[Change listing data]
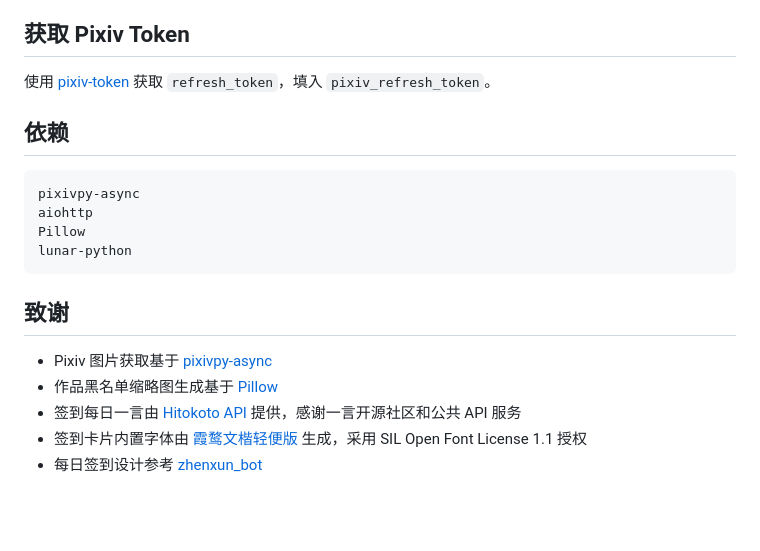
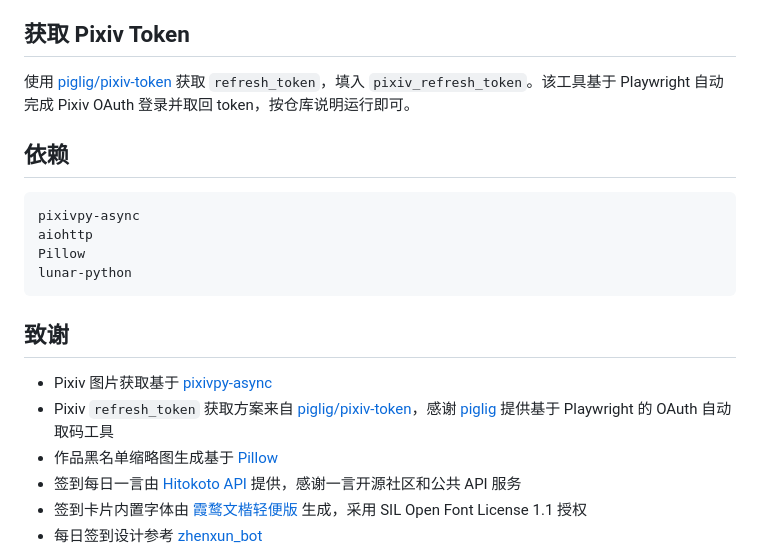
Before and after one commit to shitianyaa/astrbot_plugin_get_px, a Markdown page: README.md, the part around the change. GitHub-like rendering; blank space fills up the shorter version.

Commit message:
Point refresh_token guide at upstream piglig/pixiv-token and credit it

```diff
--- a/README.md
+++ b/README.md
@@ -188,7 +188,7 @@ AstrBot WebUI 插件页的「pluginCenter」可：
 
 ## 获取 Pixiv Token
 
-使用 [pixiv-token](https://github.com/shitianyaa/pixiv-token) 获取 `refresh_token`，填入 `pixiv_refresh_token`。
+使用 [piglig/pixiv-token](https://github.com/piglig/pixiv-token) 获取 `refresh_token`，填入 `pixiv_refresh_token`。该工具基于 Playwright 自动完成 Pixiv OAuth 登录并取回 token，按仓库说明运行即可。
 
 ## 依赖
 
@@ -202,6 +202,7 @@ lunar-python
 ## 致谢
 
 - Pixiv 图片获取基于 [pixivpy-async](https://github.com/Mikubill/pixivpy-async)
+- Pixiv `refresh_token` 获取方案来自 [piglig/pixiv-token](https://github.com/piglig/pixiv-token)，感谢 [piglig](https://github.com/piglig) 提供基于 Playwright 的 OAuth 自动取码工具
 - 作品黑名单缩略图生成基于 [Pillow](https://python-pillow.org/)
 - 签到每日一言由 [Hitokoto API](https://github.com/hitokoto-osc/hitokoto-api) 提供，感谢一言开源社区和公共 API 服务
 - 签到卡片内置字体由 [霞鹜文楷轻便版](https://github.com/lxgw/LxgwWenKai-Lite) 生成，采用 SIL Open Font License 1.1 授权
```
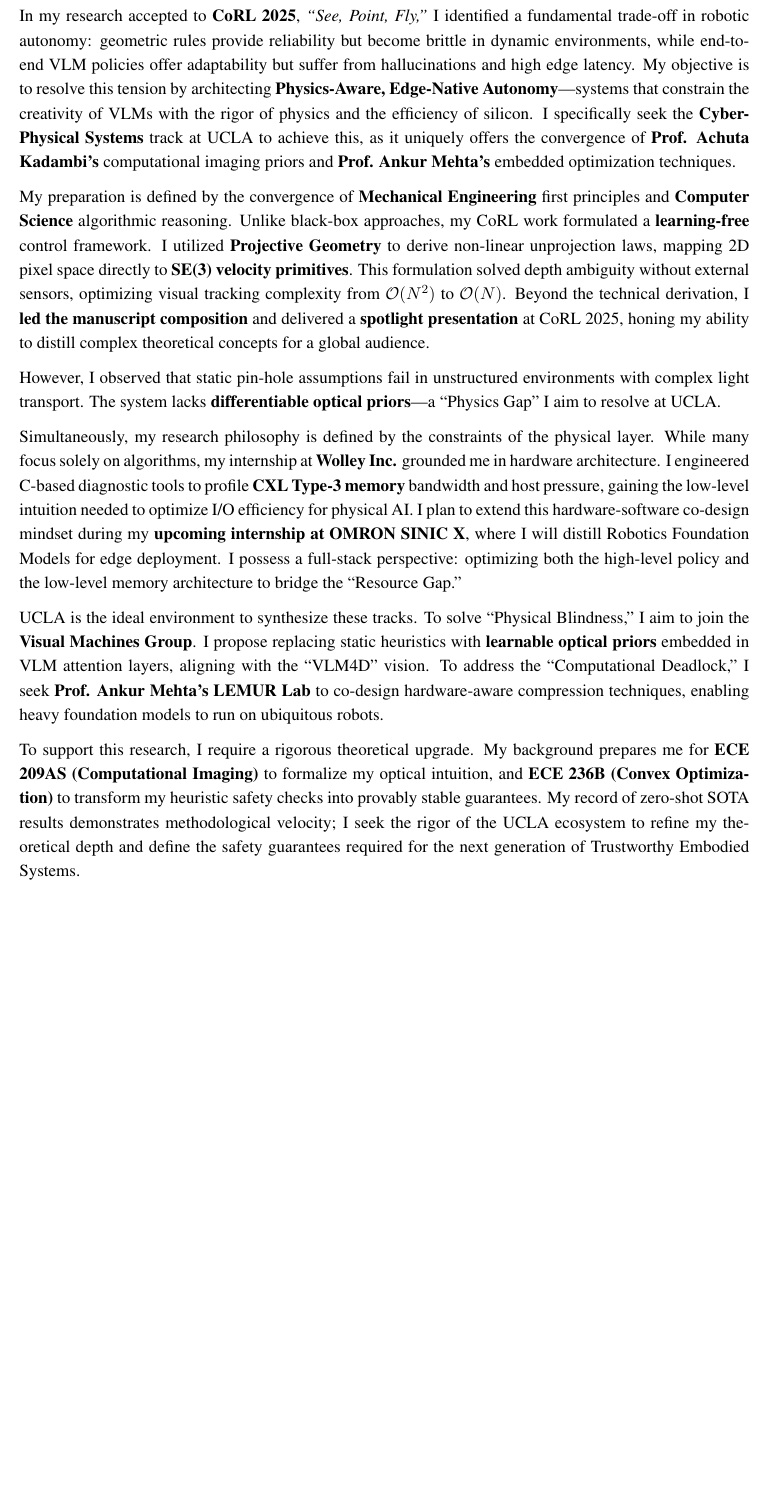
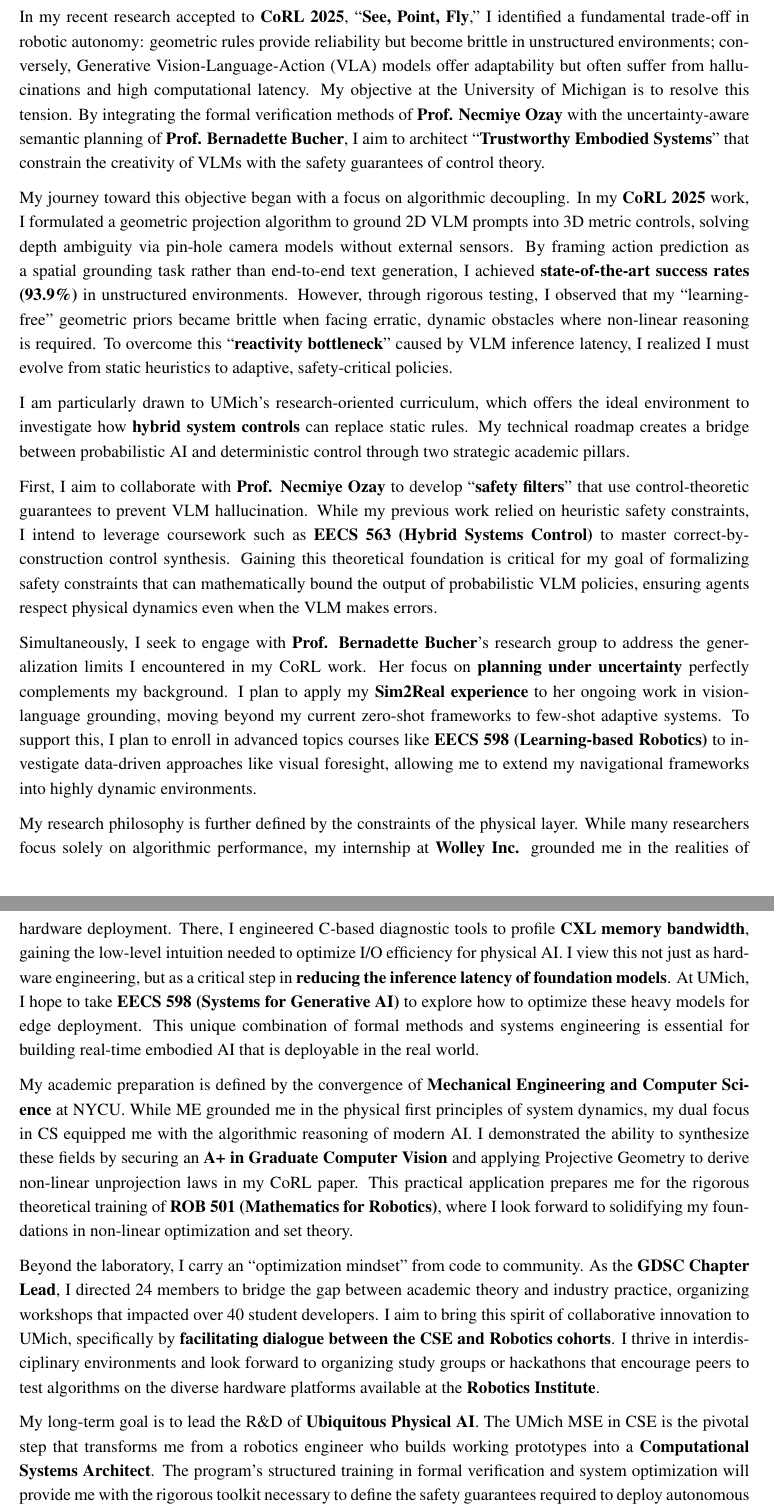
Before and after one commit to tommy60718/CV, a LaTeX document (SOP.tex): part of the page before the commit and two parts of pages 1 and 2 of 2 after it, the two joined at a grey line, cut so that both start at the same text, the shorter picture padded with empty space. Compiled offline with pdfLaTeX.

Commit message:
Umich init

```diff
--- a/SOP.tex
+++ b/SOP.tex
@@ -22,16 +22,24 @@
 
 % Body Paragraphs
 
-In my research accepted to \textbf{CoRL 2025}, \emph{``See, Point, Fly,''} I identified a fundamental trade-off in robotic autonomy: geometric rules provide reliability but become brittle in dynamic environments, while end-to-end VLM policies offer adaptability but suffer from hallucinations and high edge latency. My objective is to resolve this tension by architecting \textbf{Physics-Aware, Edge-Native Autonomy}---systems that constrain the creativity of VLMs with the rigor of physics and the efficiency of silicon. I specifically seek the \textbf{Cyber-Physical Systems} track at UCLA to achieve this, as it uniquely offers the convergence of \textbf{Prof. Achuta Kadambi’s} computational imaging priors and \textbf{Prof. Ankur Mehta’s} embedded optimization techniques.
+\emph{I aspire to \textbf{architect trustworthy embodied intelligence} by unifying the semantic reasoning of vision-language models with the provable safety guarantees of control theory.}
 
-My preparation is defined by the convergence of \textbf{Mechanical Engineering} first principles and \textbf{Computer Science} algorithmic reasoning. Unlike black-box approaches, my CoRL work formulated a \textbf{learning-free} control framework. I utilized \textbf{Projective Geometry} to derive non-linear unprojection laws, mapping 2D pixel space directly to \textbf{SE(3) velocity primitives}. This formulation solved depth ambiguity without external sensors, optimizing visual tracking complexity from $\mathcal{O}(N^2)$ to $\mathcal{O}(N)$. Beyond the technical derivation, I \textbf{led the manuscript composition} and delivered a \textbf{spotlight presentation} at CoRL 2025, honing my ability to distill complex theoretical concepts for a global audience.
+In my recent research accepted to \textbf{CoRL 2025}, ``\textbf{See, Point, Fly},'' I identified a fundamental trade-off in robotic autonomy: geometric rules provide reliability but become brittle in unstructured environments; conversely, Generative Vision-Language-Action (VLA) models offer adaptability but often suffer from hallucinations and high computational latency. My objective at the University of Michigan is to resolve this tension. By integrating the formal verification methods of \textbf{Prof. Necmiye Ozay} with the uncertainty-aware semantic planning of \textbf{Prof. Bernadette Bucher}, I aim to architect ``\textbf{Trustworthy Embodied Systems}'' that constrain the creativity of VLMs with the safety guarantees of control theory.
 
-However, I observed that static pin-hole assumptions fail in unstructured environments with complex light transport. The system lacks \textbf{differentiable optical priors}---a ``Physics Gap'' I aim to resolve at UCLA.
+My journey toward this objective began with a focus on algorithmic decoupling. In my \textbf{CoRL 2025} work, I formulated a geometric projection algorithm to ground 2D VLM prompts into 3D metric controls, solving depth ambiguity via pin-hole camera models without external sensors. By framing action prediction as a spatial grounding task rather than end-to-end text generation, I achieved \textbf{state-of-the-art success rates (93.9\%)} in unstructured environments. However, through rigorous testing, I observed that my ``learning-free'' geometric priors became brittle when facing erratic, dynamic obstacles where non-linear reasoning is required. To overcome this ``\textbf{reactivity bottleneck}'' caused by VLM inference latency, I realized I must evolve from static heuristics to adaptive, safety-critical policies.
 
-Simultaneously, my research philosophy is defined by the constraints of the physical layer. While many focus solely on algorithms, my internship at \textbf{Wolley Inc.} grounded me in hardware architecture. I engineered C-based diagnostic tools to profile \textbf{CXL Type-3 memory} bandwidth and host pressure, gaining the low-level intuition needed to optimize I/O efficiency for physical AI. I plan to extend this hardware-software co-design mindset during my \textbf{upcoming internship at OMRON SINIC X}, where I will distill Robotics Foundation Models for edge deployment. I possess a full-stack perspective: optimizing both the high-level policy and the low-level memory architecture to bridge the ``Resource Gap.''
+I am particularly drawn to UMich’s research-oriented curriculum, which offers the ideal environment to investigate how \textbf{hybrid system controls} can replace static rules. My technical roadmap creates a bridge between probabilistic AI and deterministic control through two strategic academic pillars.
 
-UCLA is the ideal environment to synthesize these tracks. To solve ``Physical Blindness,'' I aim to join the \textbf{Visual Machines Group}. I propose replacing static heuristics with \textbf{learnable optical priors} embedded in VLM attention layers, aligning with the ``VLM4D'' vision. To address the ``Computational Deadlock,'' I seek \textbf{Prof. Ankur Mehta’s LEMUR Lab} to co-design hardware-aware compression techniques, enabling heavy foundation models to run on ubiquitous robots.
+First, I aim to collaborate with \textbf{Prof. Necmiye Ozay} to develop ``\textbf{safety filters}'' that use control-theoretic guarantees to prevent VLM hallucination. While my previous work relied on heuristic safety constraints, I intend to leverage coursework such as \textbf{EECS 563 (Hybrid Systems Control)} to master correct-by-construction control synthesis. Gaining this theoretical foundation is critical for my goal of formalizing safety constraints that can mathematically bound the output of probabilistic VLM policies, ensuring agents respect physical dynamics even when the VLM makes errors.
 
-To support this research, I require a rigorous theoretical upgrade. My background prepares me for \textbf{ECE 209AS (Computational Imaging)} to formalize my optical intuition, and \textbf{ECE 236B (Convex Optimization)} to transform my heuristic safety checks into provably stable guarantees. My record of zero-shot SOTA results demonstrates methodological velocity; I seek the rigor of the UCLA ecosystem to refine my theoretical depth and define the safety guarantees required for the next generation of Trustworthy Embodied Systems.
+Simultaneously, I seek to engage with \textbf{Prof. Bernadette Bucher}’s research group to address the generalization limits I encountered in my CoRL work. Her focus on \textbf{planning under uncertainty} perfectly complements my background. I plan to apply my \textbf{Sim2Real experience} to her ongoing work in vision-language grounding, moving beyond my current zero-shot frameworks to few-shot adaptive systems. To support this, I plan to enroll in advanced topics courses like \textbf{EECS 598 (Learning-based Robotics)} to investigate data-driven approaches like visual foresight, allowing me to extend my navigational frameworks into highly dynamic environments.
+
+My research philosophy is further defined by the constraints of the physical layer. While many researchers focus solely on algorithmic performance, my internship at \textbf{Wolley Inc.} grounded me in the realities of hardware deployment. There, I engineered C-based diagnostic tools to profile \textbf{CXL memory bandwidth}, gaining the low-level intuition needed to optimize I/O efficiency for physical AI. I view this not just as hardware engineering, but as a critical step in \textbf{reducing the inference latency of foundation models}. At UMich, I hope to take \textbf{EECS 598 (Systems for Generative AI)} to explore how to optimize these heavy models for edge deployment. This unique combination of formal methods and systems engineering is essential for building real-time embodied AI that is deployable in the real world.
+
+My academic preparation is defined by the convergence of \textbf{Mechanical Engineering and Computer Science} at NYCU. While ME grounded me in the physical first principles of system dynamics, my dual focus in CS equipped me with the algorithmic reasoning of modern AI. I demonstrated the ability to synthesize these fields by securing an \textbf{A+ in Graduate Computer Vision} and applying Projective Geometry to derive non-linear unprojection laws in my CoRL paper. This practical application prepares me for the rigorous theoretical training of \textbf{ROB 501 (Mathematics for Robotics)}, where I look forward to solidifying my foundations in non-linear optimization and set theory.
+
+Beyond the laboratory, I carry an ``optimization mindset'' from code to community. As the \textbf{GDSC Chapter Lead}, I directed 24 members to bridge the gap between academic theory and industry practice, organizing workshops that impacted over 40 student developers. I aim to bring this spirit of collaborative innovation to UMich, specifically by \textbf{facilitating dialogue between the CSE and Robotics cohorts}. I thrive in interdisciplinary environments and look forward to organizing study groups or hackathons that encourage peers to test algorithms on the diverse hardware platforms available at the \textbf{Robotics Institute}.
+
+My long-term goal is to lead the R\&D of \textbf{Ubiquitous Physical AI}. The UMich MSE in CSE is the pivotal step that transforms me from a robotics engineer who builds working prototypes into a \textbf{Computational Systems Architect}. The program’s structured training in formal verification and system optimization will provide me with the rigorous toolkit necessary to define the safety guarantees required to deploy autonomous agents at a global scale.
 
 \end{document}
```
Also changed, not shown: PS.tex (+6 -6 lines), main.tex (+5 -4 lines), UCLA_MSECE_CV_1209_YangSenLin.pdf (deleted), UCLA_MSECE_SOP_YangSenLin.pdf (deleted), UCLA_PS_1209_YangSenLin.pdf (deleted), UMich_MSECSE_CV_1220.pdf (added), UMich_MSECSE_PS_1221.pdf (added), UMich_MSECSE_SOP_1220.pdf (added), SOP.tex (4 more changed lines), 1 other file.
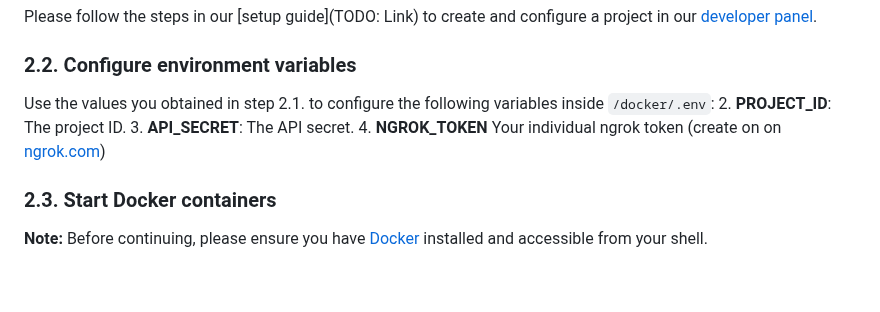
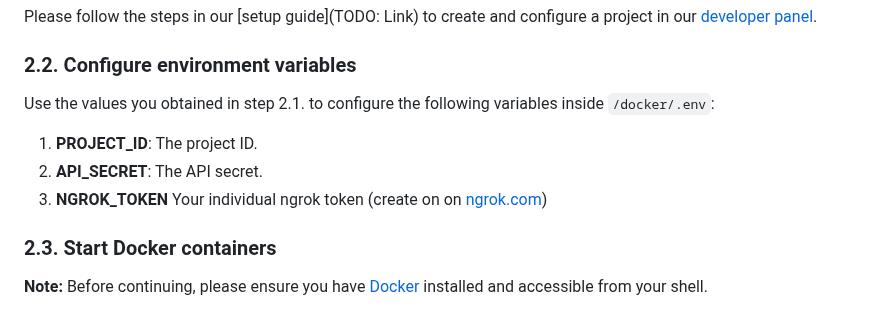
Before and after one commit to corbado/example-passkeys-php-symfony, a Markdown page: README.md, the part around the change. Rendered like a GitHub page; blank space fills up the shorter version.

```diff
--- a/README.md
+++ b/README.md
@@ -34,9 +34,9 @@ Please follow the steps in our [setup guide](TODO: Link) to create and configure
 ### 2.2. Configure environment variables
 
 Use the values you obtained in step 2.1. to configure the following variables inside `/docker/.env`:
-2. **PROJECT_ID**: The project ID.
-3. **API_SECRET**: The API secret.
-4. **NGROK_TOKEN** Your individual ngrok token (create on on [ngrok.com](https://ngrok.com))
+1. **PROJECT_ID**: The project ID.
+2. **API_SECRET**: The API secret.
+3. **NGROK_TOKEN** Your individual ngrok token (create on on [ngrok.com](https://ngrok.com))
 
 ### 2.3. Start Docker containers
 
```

TASK DESCRIPTION:
For every line in the data above that has the string "shitianyaa", return that line.

RESULT OF THE EXERCISE:
Before and after one commit to shitianyaa/astrbot_plugin_get_px, a Markdown page: README.md, the part around the change. GitHub-like rendering; blank space fills up the shorter version.
-使用 [pixiv-token](https://github.com/shitianyaa/pixiv-token) 获取 `refresh_token`，填入 `pixiv_refresh_token`。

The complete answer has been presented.